There are a lot of things to think about when starting a new business. One of the most important is making sure that your business complies with federal, state and local laws. These are eight of the legal issues new business owners face.
As a business owner, you will enter into a lot of contracts. Any time you purchase or lease a new facility, sign a service contract with a vendor or hire a new employee, a contract will be involved. Because violating the terms of a contract can have serious consequences, it is a good idea to review the terms of any contracts you use with an attorney. You can also use contract assistant software to automate the process and help you keep track of compliance issues.
2. Business Structure
All business owners must choose a legal structure for their business. Some choose to operate as sole proprietorships, but many find it beneficial to form a limited liability company or corporation instead. There are several federal, state and local regulations that affect this process. It is wise to either consult an attorney or use a formation service to ensure legal compliance.
3. Business Name Registration
In addition to choosing a legal structure, you need to register your business’s name. You can’t register a name that someone else has already registered, so before you start promoting your brand, it is important to make sure the name you want hasn’t already been taken. Registering your business name helps protect your business and ensures you comply with state, federal and local laws.
4. Employer Identification Number
You need an EIN to be able to legally hire employees, apply for business licenses, pay federal taxes, operate as a corporation, use a tax-deferred pension plan or open a bank account. You can apply for an EIN on the IRS website. In some states, you will also need a state tax ID number.
5. Business Licenses and Permits
Most businesses need some type of license or permit to operate. Depending on what type of business you are operating you may need one or more licenses or permits at the state, federal and local levels. If you aren’t sure which you might need, the Small Business Administration is a good resource.

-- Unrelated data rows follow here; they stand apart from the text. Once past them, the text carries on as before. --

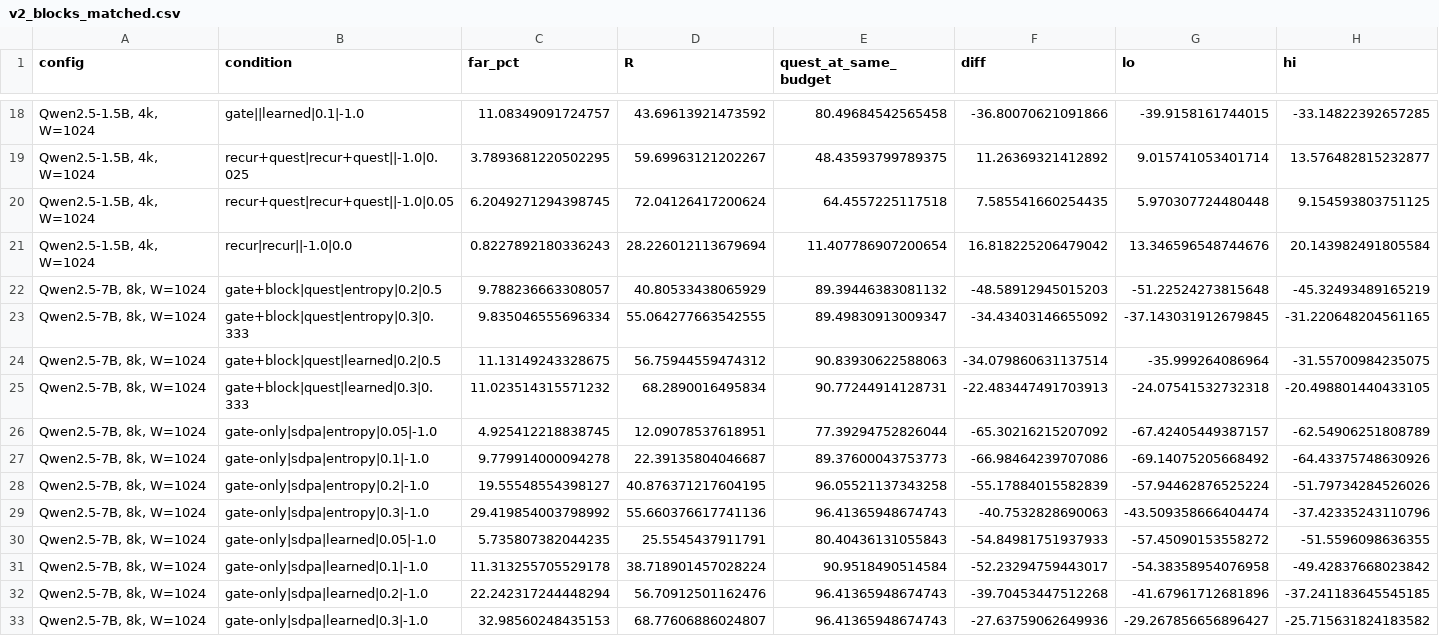
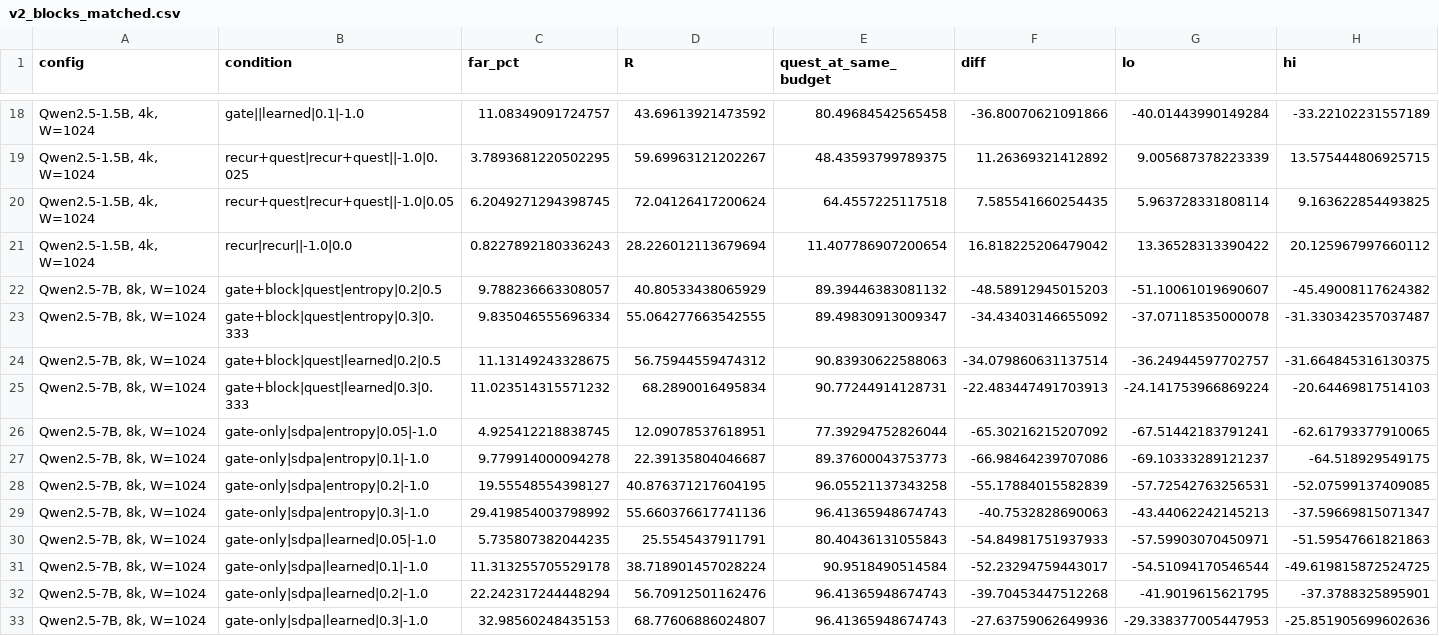
Before and after one commit to Tennys0nmiles/claude-authored-token-resource-study, a CSV file: analysis/stats/v2_blocks_matched.csv, drawn as a sheet; only a part is shown, gaps mark what is left out; the diff covers the shown part only.

```diff
--- a/analysis/stats/v2_blocks_matched.csv
+++ b/analysis/stats/v2_blocks_matched.csv
@@ -18,16 +18,16 @@ config,condition,far_pct,R,quest_at_same_budget,diff,lo,hi
-"Qwen2.5-1.5B, 4k, W=1024",gate||learned|0.1|-1.0,11.08349091724757,43.69613921473592,80.49684542565458,-36.80070621091866,-39.9158161744015,-33.14822392657285
-"Qwen2.5-1.5B, 4k, W=1024",recur+quest|recur+quest||-1.0|0.025,3.7893681220502295,59.69963121202267,48.43593799789375,11.26369321412892,9.015741053401714,13.576482815232877
-"Qwen2.5-1.5B, 4k, W=1024",recur+quest|recur+quest||-1.0|0.05,6.2049271294398745,72.04126417200624,64.4557225117518,7.585541660254435,5.970307724480448,9.154593803751125
-"Qwen2.5-1.5B, 4k, W=1024",recur|recur||-1.0|0.0,0.8227892180336243,28.226012113679694,11.407786907200654,16.818225206479042,13.346596548744676,20.143982491805584
-"Qwen2.5-7B, 8k, W=1024",gate+block|quest|entropy|0.2|0.5,9.788236663308057,40.80533438065929,89.39446383081132,-48.58912945015203,-51.22524273815648,-45.32493489165219
-"Qwen2.5-7B, 8k, W=1024",gate+block|quest|entropy|0.3|0.333,9.835046555696334,55.064277663542555,89.49830913009347,-34.43403146655092,-37.143031912679845,-31.220648204561165
-"Qwen2.5-7B, 8k, W=1024",gate+block|quest|learned|0.2|0.5,11.13149243328675,56.75944559474312,90.83930622588063,-34.079860631137514,-35.999264086964,-31.55700984235075
-"Qwen2.5-7B, 8k, W=1024",gate+block|quest|learned|0.3|0.333,11.023514315571232,68.2890016495834,90.77244914128731,-22.483447491703913,-24.07541532732318,-20.498801440433105
-"Qwen2.5-7B, 8k, W=1024",gate-only|sdpa|entropy|0.05|-1.0,4.925412218838745,12.09078537618951,77.39294752826044,-65.30216215207092,-67.42405449387157,-62.54906251808789
-"Qwen2.5-7B, 8k, W=1024",gate-only|sdpa|entropy|0.1|-1.0,9.779914000094278,22.39135804046687,89.37600043753773,-66.98464239707086,-69.14075205668492,-64.43375748630926
-"Qwen2.5-7B, 8k, W=1024",gate-only|sdpa|entropy|0.2|-1.0,19.55548554398127,40.876371217604195,96.05521137343258,-55.17884015582839,-57.94462876525224,-51.79734284526026
-"Qwen2.5-7B, 8k, W=1024",gate-only|sdpa|entropy|0.3|-1.0,29.419854003798992,55.660376617741136,96.41365948674743,-40.7532828690063,-43.509358666404474,-37.42335243110796
-"Qwen2.5-7B, 8k, W=1024",gate-only|sdpa|learned|0.05|-1.0,5.735807382044235,25.5545437911791,80.40436131055843,-54.84981751937933,-57.45090153558272,-51.5596098636355
-"Qwen2.5-7B, 8k, W=1024",gate-only|sdpa|learned|0.1|-1.0,11.313255705529178,38.718901457028224,90.9518490514584,-52.23294759443017,-54.38358954076958,-49.42837668023842
-"Qwen2.5-7B, 8k, W=1024",gate-only|sdpa|learned|0.2|-1.0,22.242317244448294,56.70912501162476,96.41365948674743,-39.70453447512268,-41.67961712681896,-37.241183645545185
-"Qwen2.5-7B, 8k, W=1024",gate-only|sdpa|learned|0.3|-1.0,32.98560248435153,68.77606886024807,96.41365948674743,-27.63759062649936,-29.267856656896427,-25.715631824183582
+"Qwen2.5-1.5B, 4k, W=1024",gate||learned|0.1|-1.0,11.08349091724757,43.69613921473592,80.49684542565458,-36.80070621091866,-40.01443990149284,-33.22102231557189
+"Qwen2.5-1.5B, 4k, W=1024",recur+quest|recur+quest||-1.0|0.025,3.7893681220502295,59.69963121202267,48.43593799789375,11.26369321412892,9.005687378223339,13.575444806925715
+"Qwen2.5-1.5B, 4k, W=1024",recur+quest|recur+quest||-1.0|0.05,6.2049271294398745,72.04126417200624,64.4557225117518,7.585541660254435,5.963728331808114,9.163622854493825
+"Qwen2.5-1.5B, 4k, W=1024",recur|recur||-1.0|0.0,0.8227892180336243,28.226012113679694,11.407786907200654,16.818225206479042,13.36528313390422,20.125967997660112
+"Qwen2.5-7B, 8k, W=1024",gate+block|quest|entropy|0.2|0.5,9.788236663308057,40.80533438065929,89.39446383081132,-48.58912945015203,-51.10061019690607,-45.49008117624382
+"Qwen2.5-7B, 8k, W=1024",gate+block|quest|entropy|0.3|0.333,9.835046555696334,55.064277663542555,89.49830913009347,-34.43403146655092,-37.07118535000078,-31.330342357037487
+"Qwen2.5-7B, 8k, W=1024",gate+block|quest|learned|0.2|0.5,11.13149243328675,56.75944559474312,90.83930622588063,-34.079860631137514,-36.24944597702757,-31.664845316130375
+"Qwen2.5-7B, 8k, W=1024",gate+block|quest|learned|0.3|0.333,11.023514315571232,68.2890016495834,90.77244914128731,-22.483447491703913,-24.141753966869224,-20.64469817514103
+"Qwen2.5-7B, 8k, W=1024",gate-only|sdpa|entropy|0.05|-1.0,4.925412218838745,12.09078537618951,77.39294752826044,-65.30216215207092,-67.51442183791241,-62.61793377910065
+"Qwen2.5-7B, 8k, W=1024",gate-only|sdpa|entropy|0.1|-1.0,9.779914000094278,22.39135804046687,89.37600043753773,-66.98464239707086,-69.10333289121237,-64.518929549175
+"Qwen2.5-7B, 8k, W=1024",gate-only|sdpa|entropy|0.2|-1.0,19.55548554398127,40.876371217604195,96.05521137343258,-55.17884015582839,-57.72542763256531,-52.07599137409085
+"Qwen2.5-7B, 8k, W=1024",gate-only|sdpa|entropy|0.3|-1.0,29.419854003798992,55.660376617741136,96.41365948674743,-40.7532828690063,-43.44062242145213,-37.59669815071347
+"Qwen2.5-7B, 8k, W=1024",gate-only|sdpa|learned|0.05|-1.0,5.735807382044235,25.5545437911791,80.40436131055843,-54.84981751937933,-57.59903070450971,-51.59547661821863
+"Qwen2.5-7B, 8k, W=1024",gate-only|sdpa|learned|0.1|-1.0,11.313255705529178,38.718901457028224,90.9518490514584,-52.23294759443017,-54.51094170546544,-49.619815872524725
+"Qwen2.5-7B, 8k, W=1024",gate-only|sdpa|learned|0.2|-1.0,22.242317244448294,56.70912501162476,96.41365948674743,-39.70453447512268,-41.9019615621795,-37.3788325895901
+"Qwen2.5-7B, 8k, W=1024",gate-only|sdpa|learned|0.3|-1.0,32.98560248435153,68.77606886024807,96.41365948674743,-27.63759062649936,-29.338377005447953,-25.851905699602636
```
Also changed, not shown: 128 edited cells elsewhere in this file, analysis/stats/v2_blocks.csv, analysis/stats/v2_blocks_paired.csv, 41 other files.
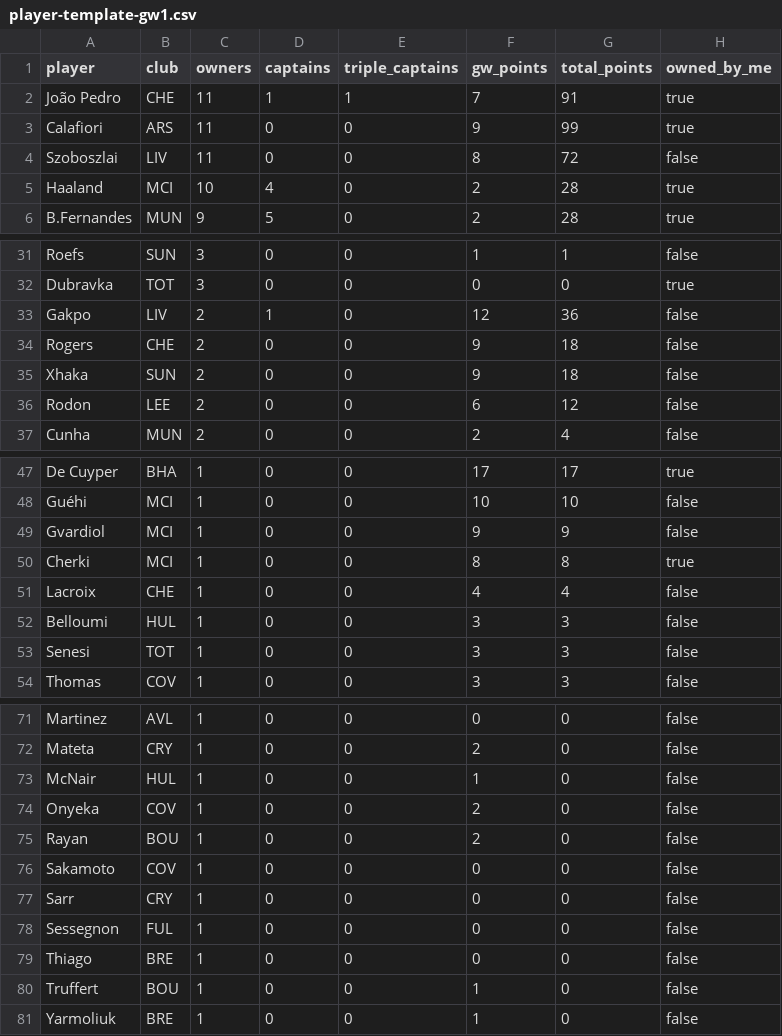
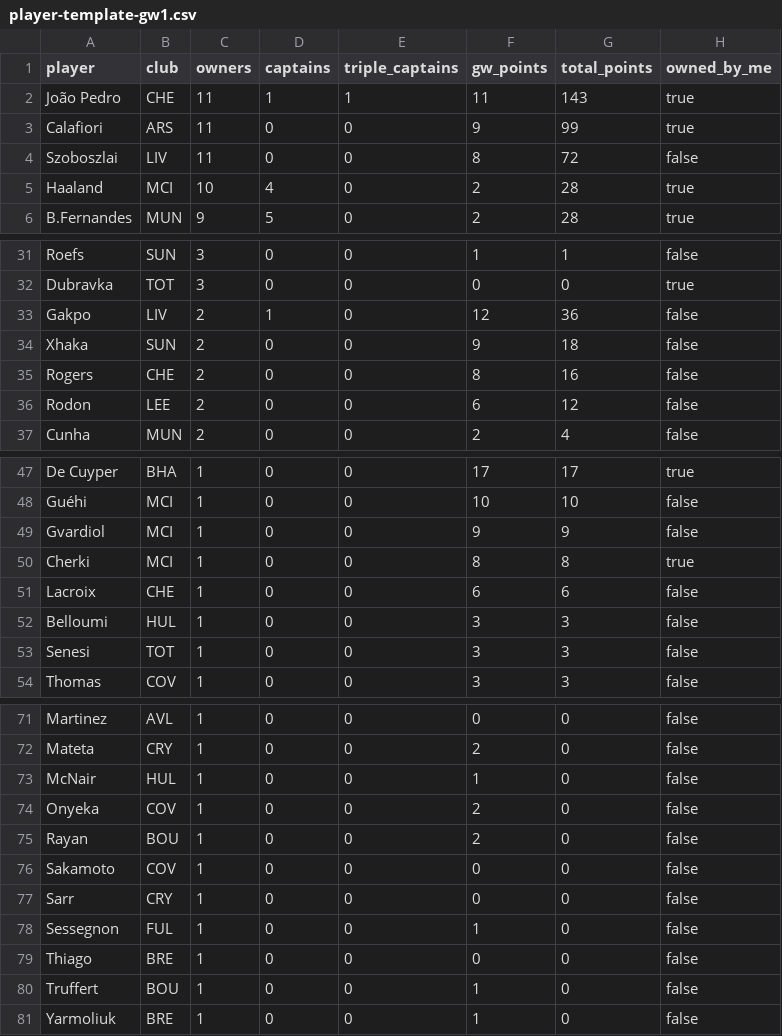
Before and after one commit to kanitnany-cloud/GPTxMe, a CSV file: mini-league/player-template-gw1.csv, drawn as a sheet; only a part is shown, gaps mark what is left out.

```diff
--- a/mini-league/player-template-gw1.csv
+++ b/mini-league/player-template-gw1.csv
@@ -1,3 +1,3 @@
 player,club,owners,captains,triple_captains,gw_points,total_points,owned_by_me
-João Pedro,CHE,11,1,1,7,91,true
+João Pedro,CHE,11,1,1,11,143,true
 Calafiori,ARS,11,0,0,9,99,true
@@ -33,4 +33,4 @@ Dubravka,TOT,3,0,0,0,0,true
 Gakpo,LIV,2,1,0,12,36,false
-Rogers,CHE,2,0,0,9,18,false
 Xhaka,SUN,2,0,0,9,18,false
+Rogers,CHE,2,0,0,8,16,false
 Rodon,LEE,2,0,0,6,12,false
@@ -50,3 +50,3 @@ Gvardiol,MCI,1,0,0,9,9,false
 Cherki,MCI,1,0,0,8,8,true
-Lacroix,CHE,1,0,0,4,4,false
+Lacroix,CHE,1,0,0,6,6,false
 Belloumi,HUL,1,0,0,3,3,false
@@ -77,3 +77,3 @@ Sakamoto,COV,1,0,0,0,0,false
 Sarr,CRY,1,0,0,0,0,false
-Sessegnon,FUL,1,0,0,0,0,false
+Sessegnon,FUL,1,0,0,1,0,false
 Thiago,BRE,1,0,0,0,0,false
```
Also changed, not shown: mini-league/team-summary-gw1.csv, 2 other files.
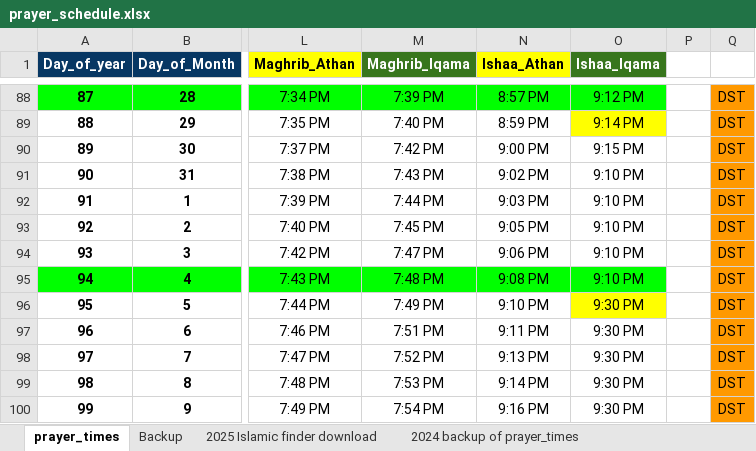
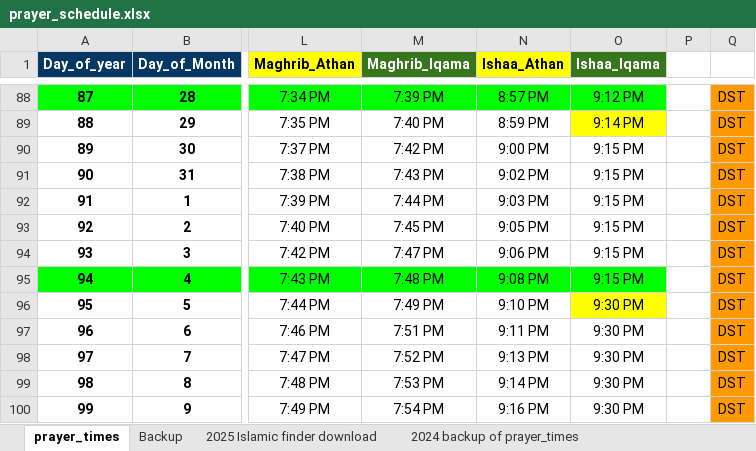
Before and after one commit to omariio1000/MasjidScreen, an Excel workbook: prayer_schedule.xlsx, sheet prayer_times, drawn as a sheet; only a part is shown, gaps mark what is left out; values as stored, in another font and other column widths than the file's, no borders; charts and pictures not drawn; the diff names each change by its address in the sheet, - before the commit and + after, or states it on an @@ line.

Commit message:
prayer schedule update

```diff
--- a/prayer_schedule.xlsx (sheet prayer_times)
+++ b/prayer_schedule.xlsx (sheet prayer_times)
-O91:O95 (Ishaa_Iqama): 9:10 PM
+O91:O95 (Ishaa_Iqama): 9:15 PM
```
Also changed, not shown: charts or pictures.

You may also want to consult with an attorney in your area.
Insurance is a good thing to have to protect your investments, but in some cases, it may also be a legal requirement. If you have employees you may need unemployment, disability and workers compensation insurance. You may also need certain types of liability insurance.
7. Business Bank Account
One of the most important things you can do to keep your business legally compliant is to be diligent about keeping your business and personal assets separate. Part of that is establishing a bank account for your business, instead of using your personal account. You need your employer identification number, or social security number, the formation documents for your business, any ownership agreement documents and your business license to open an account.
There are two issues to be aware of with trademarks. You want to make sure you are protecting your own intellectual property by enforcing your business’s trademarks. Not defending your trademarks can result in losing the right to prevent other people from using them. You also need to make sure you aren’t violating anyone else’s trademarks. A surprising number of words, phrases and images have been trademarked by someone, so any time you are introducing a new product, marketing campaign, creating a website or other project, it is a good idea to research anything that could be a trademark violation and be sure to respond to any infringement allegations from other parties.
You don’t want to derail the launch of your business by starting in legal hot water. Addressing these eight issues will help you get started on the right foot.